Consciousness depends, it turns out, on how different parts of the brain speak to one another.
Marcello Massimini at the University of Milan has done some important studies, stimulating the brain with brief pulses of energy for the purpose of studying its response in different conditions. This is known as transcranial magnetic stimulation.
The TMS work indicates that in dreamless sleep and under general anaesthesia, the brain "echoes" the magnetic pulse in a simple way.
But ... apply the pulse to the brain of someone fully conscious, and the echoes are much more complicated, disappearing from one part of the organ and re-appearing in a complex way that seems to suggest the parts are communicating with one another about this new thing.
How can one measure the "complexity" of an echo? I don't know, because I'm not an IT guy. But I gather the means of measurement involves compressibility, something like the way digital photos are compressed into JPEG files. So perhaps we are more or less conscious throughout our waking day, or during a dream, in a way correlated with this complexity, and Massimini has invented a consciousness meter.
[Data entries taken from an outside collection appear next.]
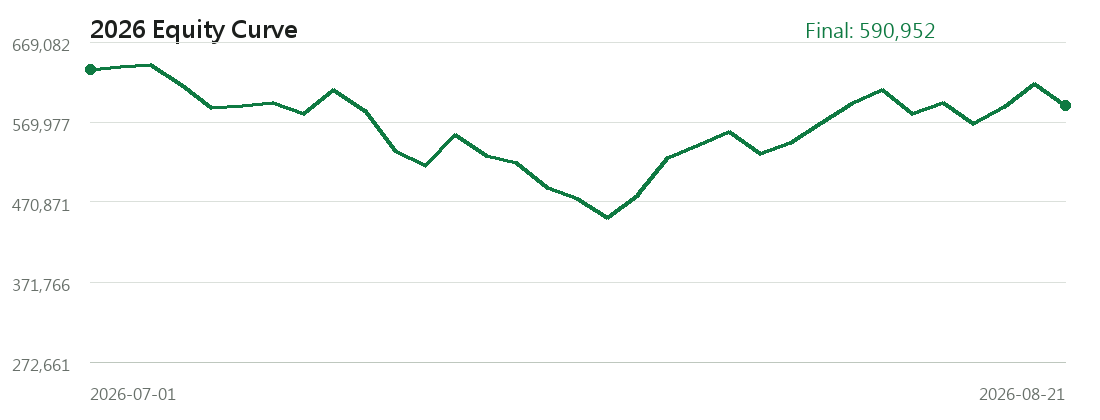
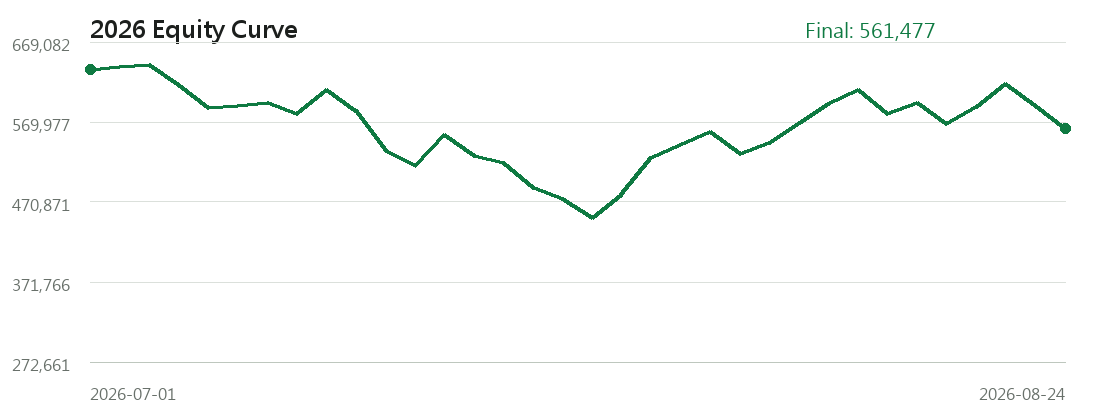
Update dashboard data

diff --git a/data.js b/data.js
@@ -1,5 +1,5 @@
 window.PUBLIC_FOLLOW_DATA = {
-  "generated_at": "2026-08-21T18:34:27.286964+08:00",
+  "generated_at": "2026-08-24T18:34:32.440745+08:00",
   "public_note": "Static follow dashboard only. Backend code, database, cache, and parameter search files are local-only.",
   "assumptions": {
     "initial_capital": 300000.0,
@@ -8,20 +8,20 @@ window.PUBLIC_FOLLOW_DATA = {
     "position_sizing": "Capital is split across up to 5 positions with integer-share sizing."
   },
   "data_status": {
-    "signal_date": "2026-08-21",
-    "latest_chip_date": "2026-08-21",
-    "latest_price_date": "2026-08-21",
-    "candidate_count": 3,
+    "signal_date": "2026-08-24",
+    "latest_chip_date": "2026-08-24",
+    "latest_price_date": "2026-08-24",
+    "candidate_count": 2,
     "warning": null
   },
   "metrics": {
     "initial_capital": 300000.0,
-    "final_value": 590951.5484176637,
+    "final_value": 561477.0484176637,
     "cash": 4065.548417663609,
-    "total_return_pct": 96.98384947255457,
-    "annualized_return_pct": 212.78105785059975,
+    "total_return_pct": 87.15901613922121,
+    "annualized_return_pct": 182.89312067578908,
     "start_date": "2026-01-16",
-    "end_date": "2026-08-21",
+    "end_date": "2026-08-24",
     "closed_trade_count": 40,
     "entry_count": 41,
     "open_position_count": 5,
@@ -228,6 +228,12 @@ window.PUBLIC_FOLLOW_DATA = {
       "equity": 590951.5484176637,
       "cash": 4065.548417663609,
       "position_count": 5
+    },
+    {
+      "date": "2026-08-24",
+      "equity": 561477.0484176637,
+      "cash": 4065.548417663609,
+      "position_count": 5
     }
   ],
   "holdings": [
@@ -237,11 +243,11 @@ window.PUBLIC_FOLLOW_DATA = {
       "quantity": 546,
       "entry_date": "2026-08-14",
       "entry_price": 224.0,
-      "current_price_date": "2026-08-21",
-      "current_price": 212.0,
-      "market_value": 115752.0,
-      "unrealized_return_pct": -5.35714285714286,
-      "holding_days": 7,
+      "current_price_date": "2026-08-24",
+      "current_price": 203.0,
+      "market_value": 110838.0,
+      "unrealized_return_pct": -9.375,
+      "holding_days": 10,
       "concept_tag_names": [
         "MLCC/被動元件",
         "被動元件",
@@ -258,11 +264,11 @@ window.PUBLIC_FOLLOW_DATA = {
       "quantity": 131,
       "entry_date": "2026-08-18",
       "entry_price": 917.0,
-      "current_price_date": "2026-08-21",
-      "current_price": 811.0,
-      "market_value": 106241.0,
-      "unrealized_return_pct": -11.55943293347873,
-      "holding_days": 3,
+      "current_price_date": "2026-08-24",
+      "current_price": 794.0,
+      "market_value": 104014.0,
+      "unrealized_return_pct": -13.413304252998914,
+      "holding_days": 6,
       "concept_tag_names": [
         "ABF載板",
         "證券券商",
@@ -277,11 +283,11 @@ window.PUBLIC_FOLLOW_DATA = {
       "quantity": 271,
       "entry_date": "2026-08-19",
       "entry_price": 400.0,
-      "current_price_date": "2026-08-21",
-      "current_price": 448.0,
-      "market_value": 121408.0,
-      "unrealized_return_pct": 12.00000000000001,
-      "holding_days": 2,
+      "current_price_date": "2026-08-24",
+      "current_price": 403.5,
+      "market_value": 109348.5,
+      "unrealized_return_pct": 0.8750000000000036,
+      "holding_days": 5,
       "concept_tag_names": [
         "證券券商",
         "光纖/光纜",
@@ -298,11 +304,11 @@ window.PUBLIC_FOLLOW_DATA = {
       "quantity": 162,
       "entry_date": "2026-08-21",
       "entry_price": 770.0,
-      "current_price_date": "2026-08-21",
-      "current_price": 725.0,
-      "market_value": 117450.0,
-      "unrealized_return_pct": -5.844155844155841,
-      "holding_days": 0,
+      "current_price_date": "2026-08-24",
+      "current_price": 665.0,
+      "market_value": 107730.0,
+      "unrealized_return_pct": -13.636363636363635,
+      "holding_days": 3,
       "concept_tag_names": [
         "半導體設備",
         "證券券商",
@@ -319,11 +325,11 @@ window.PUBLIC_FOLLOW_DATA = {
       "quantity": 277,
       "entry_date": "2026-08-21",
       "entry_price": 438.5,
-      "current_price_date": "2026-08-21",
-      "current_price": 455.0,
-      "market_value": 126035.0,
-      "unrealized_return_pct": 3.7628278221208733,
-      "holding_days": 0,
+      "current_price_date": "2026-08-24",
+      "current_price": 453.0,
+      "market_value": 125481.0,
+      "unrealized_return_pct": 3.3067274800456126,
+      "holding_days": 3,
       "concept_tag_names": [
         "證券券商",
         "NB/PC代工",
@@ -335,90 +341,150 @@ window.PUBLIC_FOLLOW_DATA = {
     }
   ],
   "trade_plan": {
-    "sell_orders": [],
-    "buy_orders": [],
-    "total_sell_amount": 0,
-    "total_buy_amount": 0,
+    "sell_orders": [
+      {
+        "stock_id": "6173",
+        "company_name": "信昌電",
+        "quantity": 546,
+        "price": 203.0,
+        "amount": 110838.0,
+        "concept_tag_names": [
+          "MLCC/被動元件",
+          "被動元件",
+          "證券券商",
+          "工具機零組件",
+          "投資控股",
+          "晶圓製程設備零組件",
+          "保護元件/電感"
+        ]
+      },
+      {
+        "stock_id": "3189",
+        "company_name": "景碩",
+        "quantity": 131,
+        "price": 794.0,
+        "amount": 104014.0,
+        "concept_tag_names": [
+          "ABF載板",
+          "證券券商",
+          "PCB/CCL",
+          "投資控股",
+          "半導體IP/設計服務"
+        ]
+      }
+    ],
+    "buy_orders": [
+      {
+        "stock_id": "3605",
+        "company_name": "宏致",
+        "quantity": 972,
+        "price": 115.5,
+        "amount": 112266.0,
+        "action": "SELL_WEAKEST_BUY_CANDIDATE",
+        "entry_date": null,
+        "concept_tag_names": [
+          "連接器/線束",
+          "證券券商",
+          "工具機零組件",
+          "投資控股",
+          "晶圓製程設備零組件",
+          "精密沖壓/金屬件"
+        ]
+      },
+      {
+        "stock_id": "6147",
+        "company_name": "頎邦",
+        "quantity": 715,
+        "price": 157.0,
+        "amount": 112255.0,
+        "action": "SELL_WEAKEST_BUY_CANDIDATE",
+        "entry_date": null,
+        "concept_tag_names": [
+          "封測",
+          "證券券商",
+          "ASIC設計服務",
+          "半導體IP/設計服務",
+          "投資控股",
+          "檢測設備/服務",
+          "測試驗證服務"
+        ]
+      }
+    ],
+    "total_sell_amount": 214852.0,
+    "total_buy_amount": 224521.0,
     "starting_cash": 4065.548417663609,
-    "net_cash_change": 0,
-    "cash_after_plan": 4065.548417663609,
-    "needs_extra_cash": 0.0,
-    "remaining_cash": 4065.548417663609
+    "net_cash_change": -9669.0,
+    "cash_after_plan": -5603.451582336391,
+    "needs_extra_cash": 5603.451582336391,
+    "remaining_cash": 0.0
   },
   "today_candidates": [
     {
       "rank": 1,
-      "signal_date": "2026-08-21",
-      "stock_id": "4979",
-      "company_name": "華星光",
-      "action": "WATCH_WEAKER_THAN_CURRENT_HOLDING",
-      "reference_price": 577.0,
-      "target_amount": 118190.30968353273,
-      "suggested_quantity": 204,
-      "buy_amount": 117708.0,
+      "signal_date": "2026-08-24",
+      "stock_id": "3605",
+      "company_name": "宏致",
+      "action": "SELL_WEAKEST_BUY_CANDIDATE",
+      "reference_price": 115.5,
+      "target_amount": 112295.40968353274,
+      "suggested_quantity": 972,
+      "buy_amount": 112266.0,
+      "sell_stock_id": "6173",
+      "sell_company_name": "信昌電",
+      "sell_quantity": 546,
+      "sell_current_price": 203.0,
+      "sell_market_value": 110838.0,
       "concept_tag_names": [
-        "光通訊模組",
-        "矽光子/CPO",
+        "連接器/線束",
         "證券券商",
-        "光纖/光纜",
-        "光纖傳輸/光通訊",
+        "工具機零組件",
         "投資控股",
-        "矽光子/光通訊",
-        "網安/網路設備",
-        "遊戲/數位內容"
+        "晶圓製程設備零組件",
+        "精密沖壓/金屬件"
       ],
-      "action_text": "觀察"
+      "sell_concept_tag_names": [
+        "MLCC/被動元件",
+        "被動元件",
+        "證券券商",
+        "工具機零組件",
+        "投資控股",
+        "晶圓製程設備零組件",
+        "保護元件/電感"
+      ],
+      "action_text": "換股買進"
     },
     {
       "rank": 2,
-      "signal_date": "2026-08-21",
-      "stock_id": "6531",
-      "company_name": "愛普*",
-      "action": "WATCH_WEAKER_THAN_CURRENT_HOLDING",
-      "reference_price": 883.0,
-      "target_amount": 118190.30968353273,
-      "suggested_quantity": 133,
-      "buy_amount": 117439.0,
+      "signal_date": "2026-08-24",
+      "stock_id": "6147",
+      "company_name": "頎邦",
+      "action": "SELL_WEAKEST_BUY_CANDIDATE",
+      "reference_price": 157.0,
+      "target_amount": 112295.40968353274,
+      "suggested_quantity": 715,
+      "buy_amount": 112255.0,
+      "sell_stock_id": "3189",
+      "sell_company_name": "景碩",
+      "sell_quantity": 131,
+      "sell_current_price": 794.0,
+      "sell_market_value": 104014.0,
       "concept_tag_names": [
-        "AI ASIC/高速運算IC",
-        "驅動IC",
+        "封測",
         "證券券商",
-        "利基型記憶體/Nor Flash",
+        "ASIC設計服務",
+        "半導體IP/設計服務",
         "投資控股",
-        "汽車/車用零組件",
-        "記憶體",
-        "車用AM零件",
-        "遊戲/VR裝置",
+        "檢測設備/服務",
+        "測試驗證服務"
+      ],
+      "sell_concept_tag_names": [
+        "ABF載板",
+        "證券券商",
+        "PCB/CCL",
+        "投資控股",
         "半導體IP/設計服務"
       ],
-      "action_text": "觀察"
-    },
-    {
-      "rank": 3,
-      "signal_date": "2026-08-21",
-      "stock_id": "4991",
-      "company_name": "環宇-KY",
-      "action": "WATCH_WEAKER_THAN_CURRENT_HOLDING",
-      "reference_price": 481.0,
-      "target_amount": 118190.30968353273,
-      "suggested_quantity": 245,
-      "buy_amount": 117845.0,
-      "concept_tag_names": [
-        "化合物半導體/RF",
-        "證券券商",
-        "NB/PC代工",
-        "RF前端/功率放大器",
-        "太陽能",
-        "投資控股",
-        "晶圓代工",
-        "晶圓製程設備零組件",
-        "汽車/車用零組件",
-        "系統整合/資服",
-        "車用AM零件",
-        "鞋業/運動供應鏈",
-        "半導體IP/設計服務"
-      ],
-      "action_text": "觀察"
+      "action_text": "換股買進"
     }
   ],
   "recent_entries": [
In a lecture delivered in 1880, William James asked rhetorically, "Would England ... be the drifting raft she is now in European affairs if a Frederic the Great had inherited her throne instead of a Victoria, and if Messrs Bentham, Mill, Cobden, and Bright had all been born in Prussia?"
Beneath that, in a collection of such lectures later published under James' direction, was placed the footnote, "The reader will remember when this was written."
The suggestion of the bit about Bentham, Mill, etc. is that the utilitarians as a school helped render England ineffective as a European power, a drifting raft.
The footnote was added in 1897. So either James is suggesting that the baleful influence of Bentham, Mill etc wore off in the meantime or that he had over-estimated it.
Let's unpack this a bit. What was happening in the period before 1880 that made England seem a drifting raft in European affairs, to a friendly though foreign observer (to the older brother…
Hopeful news in recent days about an old and dear desideratum: a cure for cancer. Or at least for a cancer, and a nasty one at that.
The news comes about because investors in GlaxoSmithKline are greedy for profits, and has already inspired a bit of deregulation to boot.
The FDA has paved the road for a speedy review of a new BCMA drug for multiple myeloma, essentially cancer of the bone marrow. This means that the US govt has removed some of the hurdles that would otherwise (by decision of the same govt) face a company trying to proceed with these trials expeditiously.
This has been done because the Phase I clinical trial results have been very promising. The report I've seen indicates that details of these results will be shared with the world on Dec. 11 at the annual meeting of the American Society of Hematology.
The European Medicines Agency has also given priority treatment to the drug in question.
GSK's website identifies the drug at issue as "GSK2857916," althou…
I thought briefly that I had found a contemporary philosopher whose views on ethics and meta-ethics checked all four key boxes. An ally all down the line.
The four, as regular readers of this blog may remember, are: cognitivism, intuitionism, consequentialism, pluralism. These represent the views that, respectively: some ethical judgments constitute knowledge; one important source for this knowledge consists of quasi-sensory non-inferential primary recognitions ("intuitions"); the right is logically dependent upon the good; and there exists an irreducible plurality of good.
Francesco Orsi seemed to believe all of these propositions. Here's his website and a link to one relevant paper:
What was better: Orsi is a young man. Born in 1980. A damned child! Has no memories of the age of disco!
So I emailed him asking if I was right that he believed all of those things. His answer: three out of …